Copy every entry exactly as it reads and exclude whatever pictures appear.

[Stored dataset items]
========================================================================

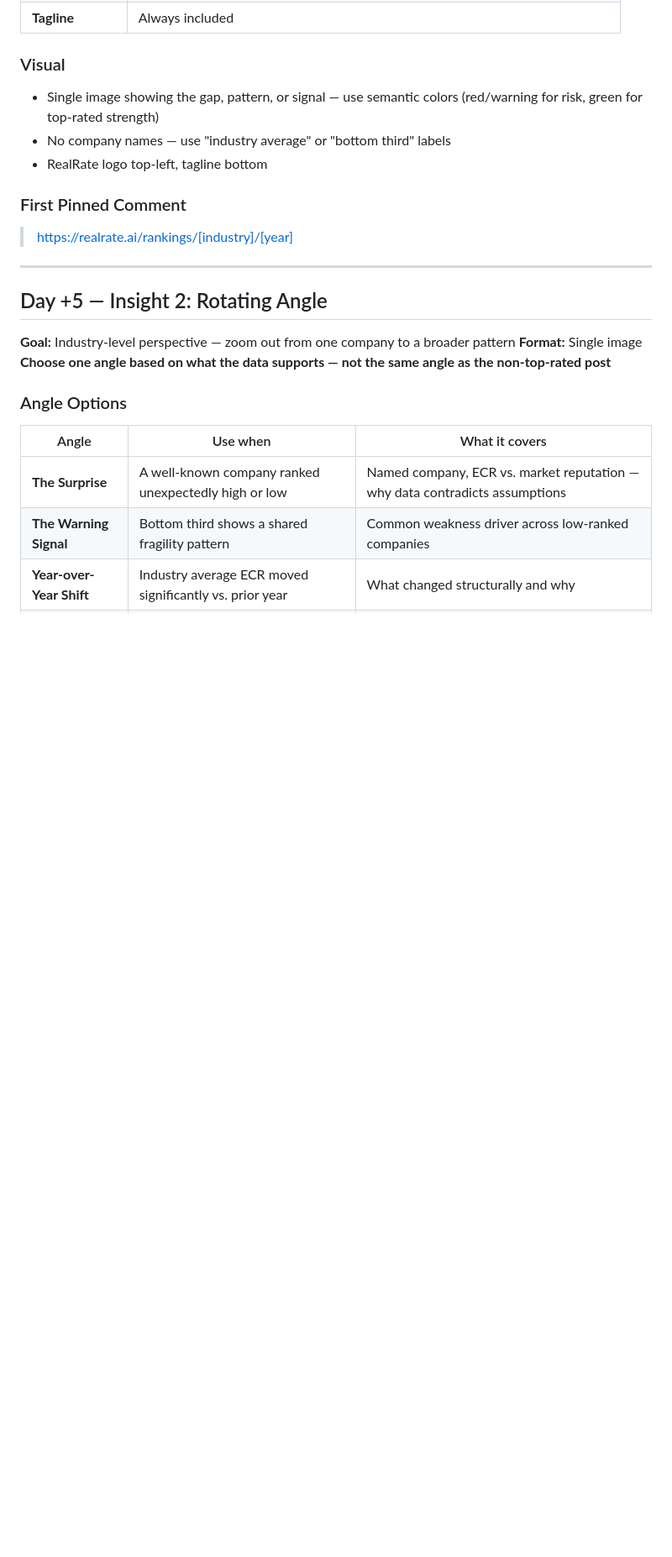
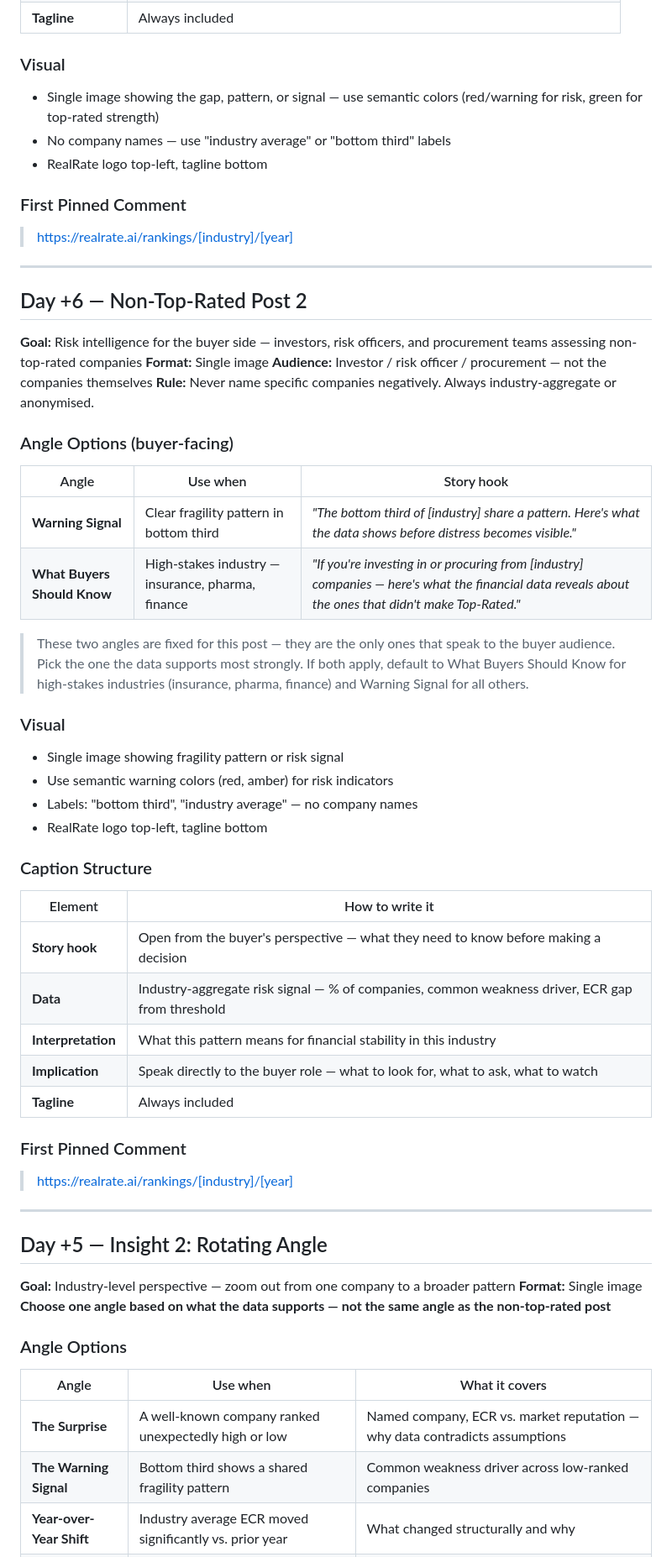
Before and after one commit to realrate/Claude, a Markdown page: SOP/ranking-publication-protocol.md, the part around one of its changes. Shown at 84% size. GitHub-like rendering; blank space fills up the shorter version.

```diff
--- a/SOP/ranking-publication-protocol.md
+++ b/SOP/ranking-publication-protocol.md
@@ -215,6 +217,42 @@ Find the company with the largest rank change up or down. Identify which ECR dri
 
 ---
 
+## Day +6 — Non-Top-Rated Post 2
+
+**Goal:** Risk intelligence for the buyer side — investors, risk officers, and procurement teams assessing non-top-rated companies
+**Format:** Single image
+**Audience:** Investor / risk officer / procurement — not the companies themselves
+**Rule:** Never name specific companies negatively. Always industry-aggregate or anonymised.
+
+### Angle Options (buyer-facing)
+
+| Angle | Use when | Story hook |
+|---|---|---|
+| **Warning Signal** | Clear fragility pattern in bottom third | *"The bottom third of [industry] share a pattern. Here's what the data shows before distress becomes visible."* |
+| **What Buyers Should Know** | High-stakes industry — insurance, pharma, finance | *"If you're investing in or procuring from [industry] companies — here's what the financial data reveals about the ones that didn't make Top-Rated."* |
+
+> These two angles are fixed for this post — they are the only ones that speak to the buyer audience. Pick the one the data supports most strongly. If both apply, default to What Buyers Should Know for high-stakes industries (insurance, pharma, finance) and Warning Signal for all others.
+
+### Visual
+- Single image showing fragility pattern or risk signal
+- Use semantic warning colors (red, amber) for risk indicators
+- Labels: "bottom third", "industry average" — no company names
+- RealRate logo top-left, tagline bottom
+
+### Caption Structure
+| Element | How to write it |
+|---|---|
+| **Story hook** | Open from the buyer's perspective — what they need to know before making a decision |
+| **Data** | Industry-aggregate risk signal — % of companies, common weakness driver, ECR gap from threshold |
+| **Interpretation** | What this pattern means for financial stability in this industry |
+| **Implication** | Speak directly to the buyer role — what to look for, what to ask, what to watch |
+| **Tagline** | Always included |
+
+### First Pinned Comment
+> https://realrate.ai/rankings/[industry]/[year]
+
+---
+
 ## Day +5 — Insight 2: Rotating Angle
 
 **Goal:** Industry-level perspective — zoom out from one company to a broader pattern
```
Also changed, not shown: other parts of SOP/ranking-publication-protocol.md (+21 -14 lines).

========================================================================

» Your solution:
Before and after one commit to realrate/Claude, a Markdown page: SOP/ranking-publication-protocol.md, the part around one of its changes. Shown at 84% size. GitHub-like rendering; blank space fills up the shorter version.

```diff
--- a/SOP/ranking-publication-protocol.md
+++ b/SOP/ranking-publication-protocol.md
@@ -215,6 +217,42 @@ Find the company with the largest rank change up or down. Identify which ECR dri
 
 ---
 
+## Day +6 — Non-Top-Rated Post 2
+
+**Goal:** Risk intelligence for the buyer side — investors, risk officers, and procurement teams assessing non-top-rated companies
+**Format:** Single image
+**Audience:** Investor / risk officer / procurement — not the companies themselves
+**Rule:** Never name specific companies negatively. Always industry-aggregate or anonymised.
+
+### Angle Options (buyer-facing)
+
+| Angle | Use when | Story hook |
+|---|---|---|
+| **Warning Signal** | Clear fragility pattern in bottom third | *"The bottom third of [industry] share a pattern. Here's what the data shows before distress becomes visible."* |
+| **What Buyers Should Know** | High-stakes industry — insurance, pharma, finance | *"If you're investing in or procuring from [industry] companies — here's what the financial data reveals about the ones that didn't make Top-Rated."* |
+
+> These two angles are fixed for this post — they are the only ones that speak to the buyer audience. Pick the one the data supports most strongly. If both apply, default to What Buyers Should Know for high-stakes industries (insurance, pharma, finance) and Warning Signal for all others.
+
+### Visual
+- Single image showing fragility pattern or risk signal
+- Use semantic warning colors (red, amber) for risk indicators
+- Labels: "bottom third", "industry average" — no company names
+- RealRate logo top-left, tagline bottom
+
+### Caption Structure
+| Element | How to write it |
+|---|---|
+| **Story hook** | Open from the buyer's perspective — what they need to know before making a decision |
+| **Data** | Industry-aggregate risk signal — % of companies, common weakness driver, ECR gap from threshold |
+| **Interpretation** | What this pattern means for financial stability in this industry |
+| **Implication** | Speak directly to the buyer role — what to look for, what to ask, what to watch |
+| **Tagline** | Always included |
+
+### First Pinned Comment
+> https://realrate.ai/rankings/[industry]/[year]
+
+---
+
 ## Day +5 — Insight 2: Rotating Angle
 
 **Goal:** Industry-level perspective — zoom out from one company to a broader pattern
```
Also changed, not shown: other parts of SOP/ranking-publication-protocol.md (+21 -14 lines).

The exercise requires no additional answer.